*The task:* Every record must be given again word for word; no picture belongs in the copy.

*Extracted records:*
----
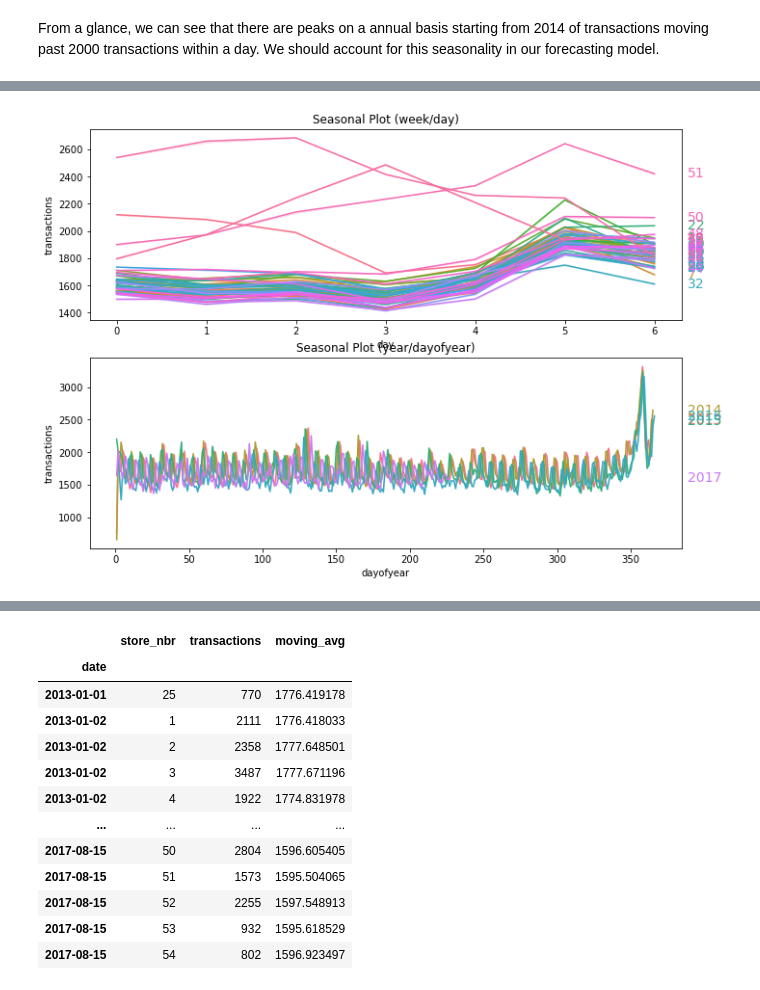
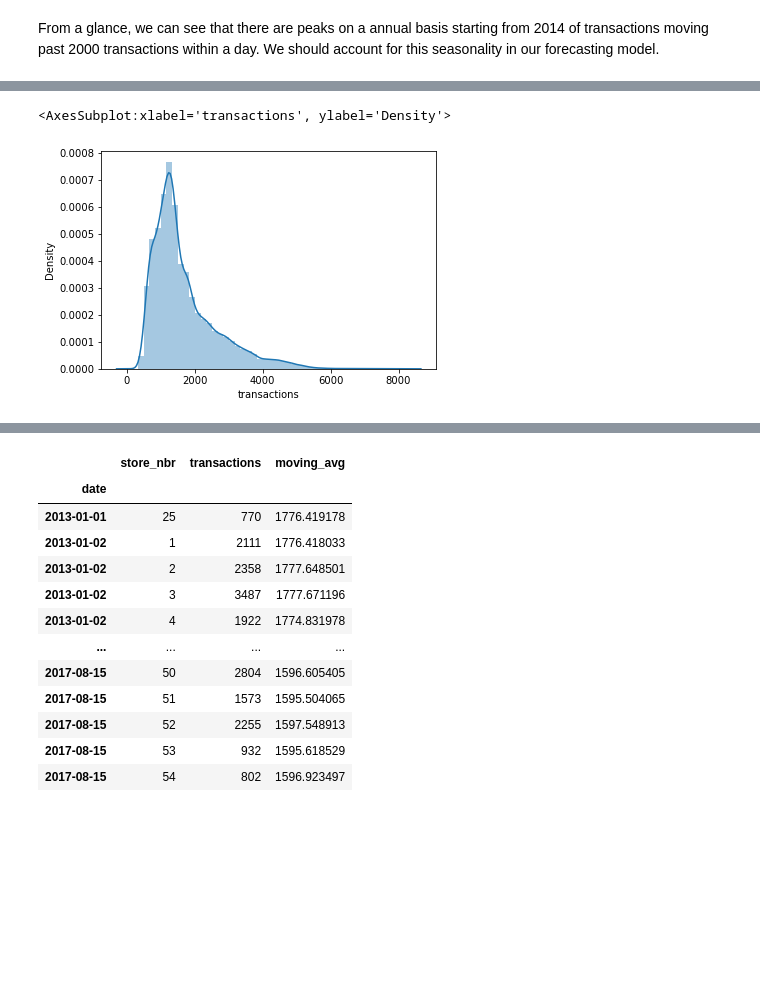
Before and after one commit to HelloWorld183L/EDA_Work, a Jupyter notebook: salestimeseries.ipynb, the cells around one changed output, grey strips where cells are left out. Saved outputs shown, nothing was run; the diff lists cells and outputs as text; code cells hidden in the pictures; blank space fills up the shorter version.

```diff
--- a/salestimeseries.ipynb
+++ b/salestimeseries.ipynb
@@ -666,13 +575,5 @@ plt.show()
-# %%
-X = transactions_df.copy()
-
-X["day"] = X.index.dayofweek  # the x-axis (freq)
-X["week"] = X.index.week  # the seasonal period (period)
-
-X["dayofyear"] = X.index.dayofyear
-X["year"] = X.index.year
-fig, (ax0, ax1) = plt.subplots(2, 1, figsize=(11, 8))
-seasonal_plot(X, y="transactions", period="week", freq="day", ax=ax0)
-seasonal_plot(X, y="transactions", period="year", freq="dayofyear", ax=ax1);
-# %% [output]
-[figure, removed]
+# %%
+sns.distplot(transactions_df['transactions'])
+# %% [output]
+<AxesSubplot:xlabel='transactions', ylabel='Density'>
+[figure, added]
```
Also changed, not shown: parts of 16 cells of this notebook.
----
*Exercise response:*
Before and after one commit to HelloWorld183L/EDA_Work, a Jupyter notebook: salestimeseries.ipynb, the cells around one changed output, grey strips where cells are left out. Saved outputs shown, nothing was run; the diff lists cells and outputs as text; code cells hidden in the pictures; blank space fills up the shorter version.

```diff
--- a/salestimeseries.ipynb
+++ b/salestimeseries.ipynb
@@ -666,13 +575,5 @@ plt.show()
-# %%
-X = transactions_df.copy()
-
-X["day"] = X.index.dayofweek  # the x-axis (freq)
-X["week"] = X.index.week  # the seasonal period (period)
-
-X["dayofyear"] = X.index.dayofyear
-X["year"] = X.index.year
-fig, (ax0, ax1) = plt.subplots(2, 1, figsize=(11, 8))
-seasonal_plot(X, y="transactions", period="week", freq="day", ax=ax0)
-seasonal_plot(X, y="transactions", period="year", freq="dayofyear", ax=ax1);
-# %% [output]
-[figure, removed]
+# %%
+sns.distplot(transactions_df['transactions'])
+# %% [output]
+<AxesSubplot:xlabel='transactions', ylabel='Density'>
+[figure, added]
```
Also changed, not shown: parts of 16 cells of this notebook.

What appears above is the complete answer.